Problem description =>
Output each entry below as it stands, leaving out every picture.

Data for processing =>
* * *
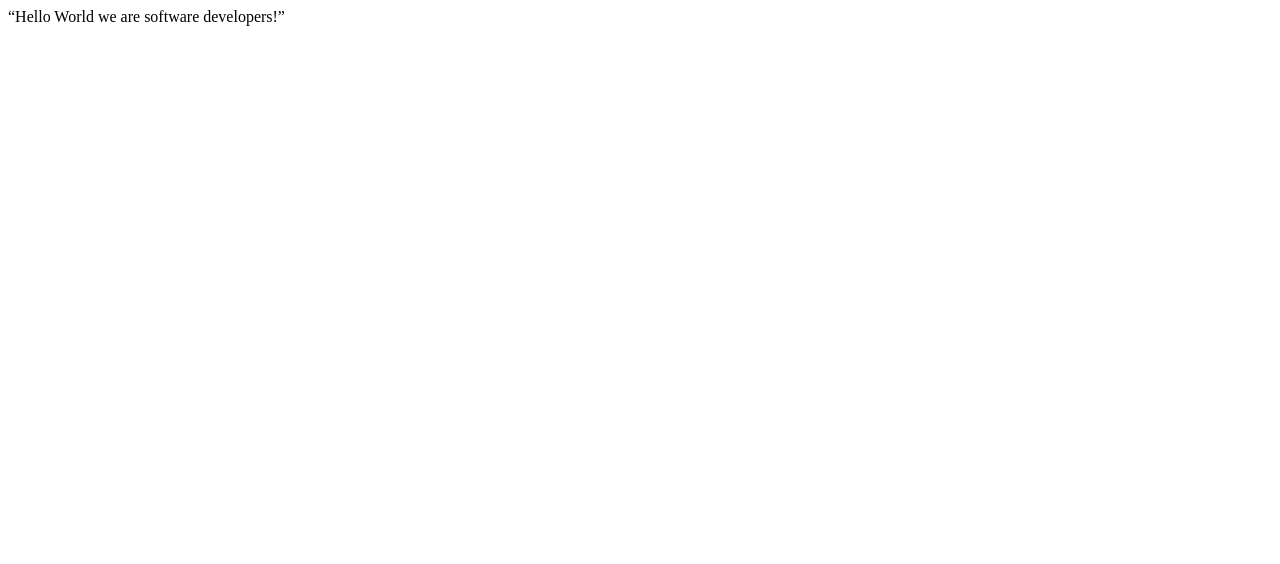
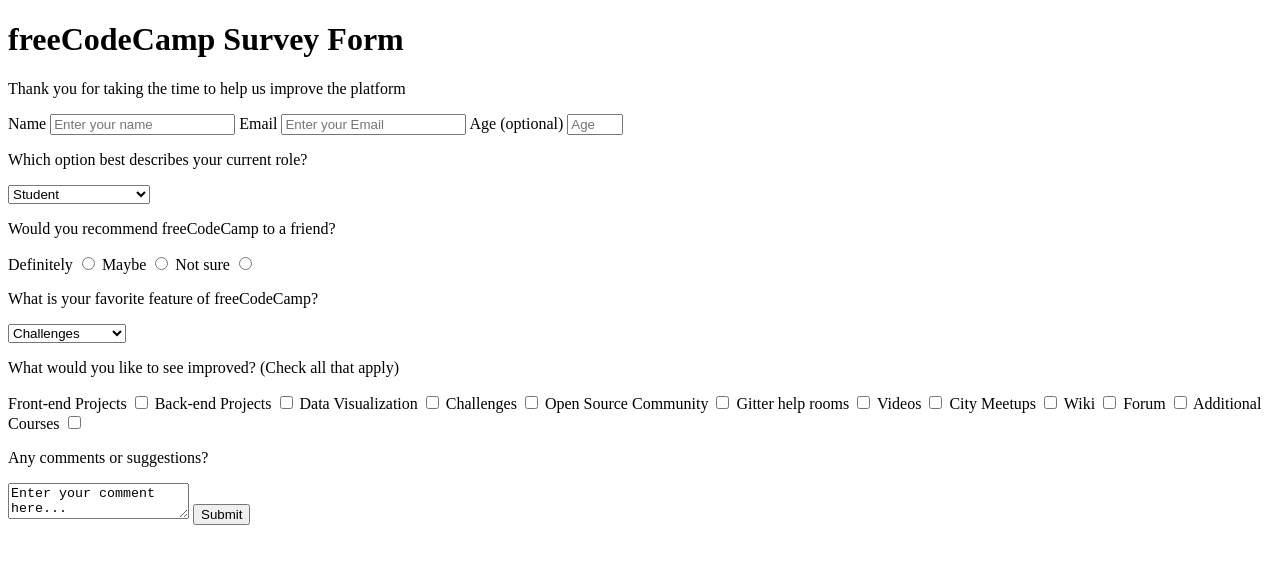
Before and after one commit to Mohamed-zakaria-coder/Microverse, a plain HTML site: page fcc-test-suite-template-master/index.html in a window 1280 px wide. Drawn offline with Linux system fonts and the light colour scheme.

Commit message:
microverse project

```diff
--- a/fcc-test-suite-template-master/index.html
+++ b/fcc-test-suite-template-master/index.html
@@ -8,20 +8,102 @@
 
   <body>
     <script src="https://cdn.freecodecamp.org/testable-projects-fcc/v1/bundle.js"></script>
+    <h1 id="title">freeCodeCamp Survey Form
+    </h1>
+    <p id="description"> Thank you for taking the time to help us improve the platform
 
-    <!--
+    </p>
+    <form id="survey-form">
+      <label id="name-label">Name
+      <input id="name" required type="text" placeholder="Enter your name" >
+    </label>
+    <label id="email-label">Email
+      <input type="email" required id="email" placeholder="Enter your Email">
+    </label>
+    <label id="number-label">Age
+      (optional)
+      <input id="number" type="number" max="40" min="5" placeholder="Age">
+    </label>
 
-    Hello Camper!
+    <p>Which option best describes your current role?
 
-    For now, the test suite only works in Chrome!
-    Please read the README below in the JS Editor before beginning.
-    Feel free to delete this message once you have read it.
-    Good luck and Happy Coding!
+    </p>
+    <select id="dropdown" required>
+      <option disabled>Selcet current mode</option>
+      <option value="student">Student</option>
+      <option value="fulljob">Full Time Job</option>
+      <option value="Fulltime">Full Time Learner</option>
+      <option value="prefer">Prefer not to say</option>
+      <option value="other">Other</option>
+    </select>
+    <p>Would you recommend freeCodeCamp to a friend?
 
-    - The freeCodeCamp Team
+    </p>
+    <label>Definitely</label>
+    <input value="Definitely" name="a" type="radio">
+    <label>Maybe</label>
+    <input value="Maybe" name="a" type="radio">
+    <label >Not sure</label>
+    <input value="Not Sure" name="a" type="radio">
 
-    -->
-    “Hello World we are software developers!”
+
+    <p>What is your favorite feature of freeCodeCamp?
+
+    </p>
+    <select name="a"  required>
+      <option disabled>Select an option </option >
+      <option value="challenges" >Challenges</option>
+      <option value="projects">Projects</option>
+      <option value="community">Community</option>
+      <option value="Open">Open Source</option>
+    </select>
+    <p>What would you like to see improved? (Check all that apply)
+
+    </p>
+    <label>Front-end Projects
+      <input type="checkbox" value="front">
+    </label>
+    <label>Back-end Projects
+      <input type="checkbox" value="back">
+    </label>
+    <label>Data Visualization
+      <input type="checkbox" value="Data" >
+    </label>
+    <label>Challenges
+      <input type="checkbox" value="challenges">
+    </label>
+    <label>Open Source Community
+      <input type="checkbox" value="Open Source Community">
+    </label>
+    <label>Gitter help rooms
+      <input type="checkbox" value="Gitter help rooms">
+    </label>
+    <label>Videos
+      <input type="checkbox" value="Videos">
+    </label>
+    <label >City Meetups
+      <input type="checkbox" value="City Meetups">
+    </label>
+
+    <label >Wiki
+
+      <input type="checkbox" value="
+      Wiki
+      ">
+    </label>
+    <label >Forum
+      <input type="checkbox" value="Forum">
+    </label>
+    <label >Additional Courses
+      <input type="checkbox" value="Additional Courses">
+    </label>
+    <p>Any comments or suggestions?
+
+    </p>
+    <textarea >Enter your comment here...</textarea>
+    <button id="submit">Submit</button>
+  </form>
+
     <script  src="js/index.js"></script>
   </body>
 </html>
```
* * *
Exercise result =>
Before and after one commit to Mohamed-zakaria-coder/Microverse, a plain HTML site: page fcc-test-suite-template-master/index.html in a window 1280 px wide. Drawn offline with Linux system fonts and the light colour scheme.

Commit message:
microverse project

```diff
--- a/fcc-test-suite-template-master/index.html
+++ b/fcc-test-suite-template-master/index.html
@@ -8,20 +8,102 @@
 
   <body>
     <script src="https://cdn.freecodecamp.org/testable-projects-fcc/v1/bundle.js"></script>
+    <h1 id="title">freeCodeCamp Survey Form
+    </h1>
+    <p id="description"> Thank you for taking the time to help us improve the platform
 
-    <!--
+    </p>
+    <form id="survey-form">
+      <label id="name-label">Name
+      <input id="name" required type="text" placeholder="Enter your name" >
+    </label>
+    <label id="email-label">Email
+      <input type="email" required id="email" placeholder="Enter your Email">
+    </label>
+    <label id="number-label">Age
+      (optional)
+      <input id="number" type="number" max="40" min="5" placeholder="Age">
+    </label>
 
-    Hello Camper!
+    <p>Which option best describes your current role?
 
-    For now, the test suite only works in Chrome!
-    Please read the README below in the JS Editor before beginning.
-    Feel free to delete this message once you have read it.
-    Good luck and Happy Coding!
+    </p>
+    <select id="dropdown" required>
+      <option disabled>Selcet current mode</option>
+      <option value="student">Student</option>
+      <option value="fulljob">Full Time Job</option>
+      <option value="Fulltime">Full Time Learner</option>
+      <option value="prefer">Prefer not to say</option>
+      <option value="other">Other</option>
+    </select>
+    <p>Would you recommend freeCodeCamp to a friend?
 
-    - The freeCodeCamp Team
+    </p>
+    <label>Definitely</label>
+    <input value="Definitely" name="a" type="radio">
+    <label>Maybe</label>
+    <input value="Maybe" name="a" type="radio">
+    <label >Not sure</label>
+    <input value="Not Sure" name="a" type="radio">
 
-    -->
-    “Hello World we are software developers!”
+
+    <p>What is your favorite feature of freeCodeCamp?
+
+    </p>
+    <select name="a"  required>
+      <option disabled>Select an option </option >
+      <option value="challenges" >Challenges</option>
+      <option value="projects">Projects</option>
+      <option value="community">Community</option>
+      <option value="Open">Open Source</option>
+    </select>
+    <p>What would you like to see improved? (Check all that apply)
+
+    </p>
+    <label>Front-end Projects
+      <input type="checkbox" value="front">
+    </label>
+    <label>Back-end Projects
+      <input type="checkbox" value="back">
+    </label>
+    <label>Data Visualization
+      <input type="checkbox" value="Data" >
+    </label>
+    <label>Challenges
+      <input type="checkbox" value="challenges">
+    </label>
+    <label>Open Source Community
+      <input type="checkbox" value="Open Source Community">
+    </label>
+    <label>Gitter help rooms
+      <input type="checkbox" value="Gitter help rooms">
+    </label>
+    <label>Videos
+      <input type="checkbox" value="Videos">
+    </label>
+    <label >City Meetups
+      <input type="checkbox" value="City Meetups">
+    </label>
+
+    <label >Wiki
+
+      <input type="checkbox" value="
+      Wiki
+      ">
+    </label>
+    <label >Forum
+      <input type="checkbox" value="Forum">
+    </label>
+    <label >Additional Courses
+      <input type="checkbox" value="Additional Courses">
+    </label>
+    <p>Any comments or suggestions?
+
+    </p>
+    <textarea >Enter your comment here...</textarea>
+    <button id="submit">Submit</button>
+  </form>
+
     <script  src="js/index.js"></script>
   </body>
 </html>
```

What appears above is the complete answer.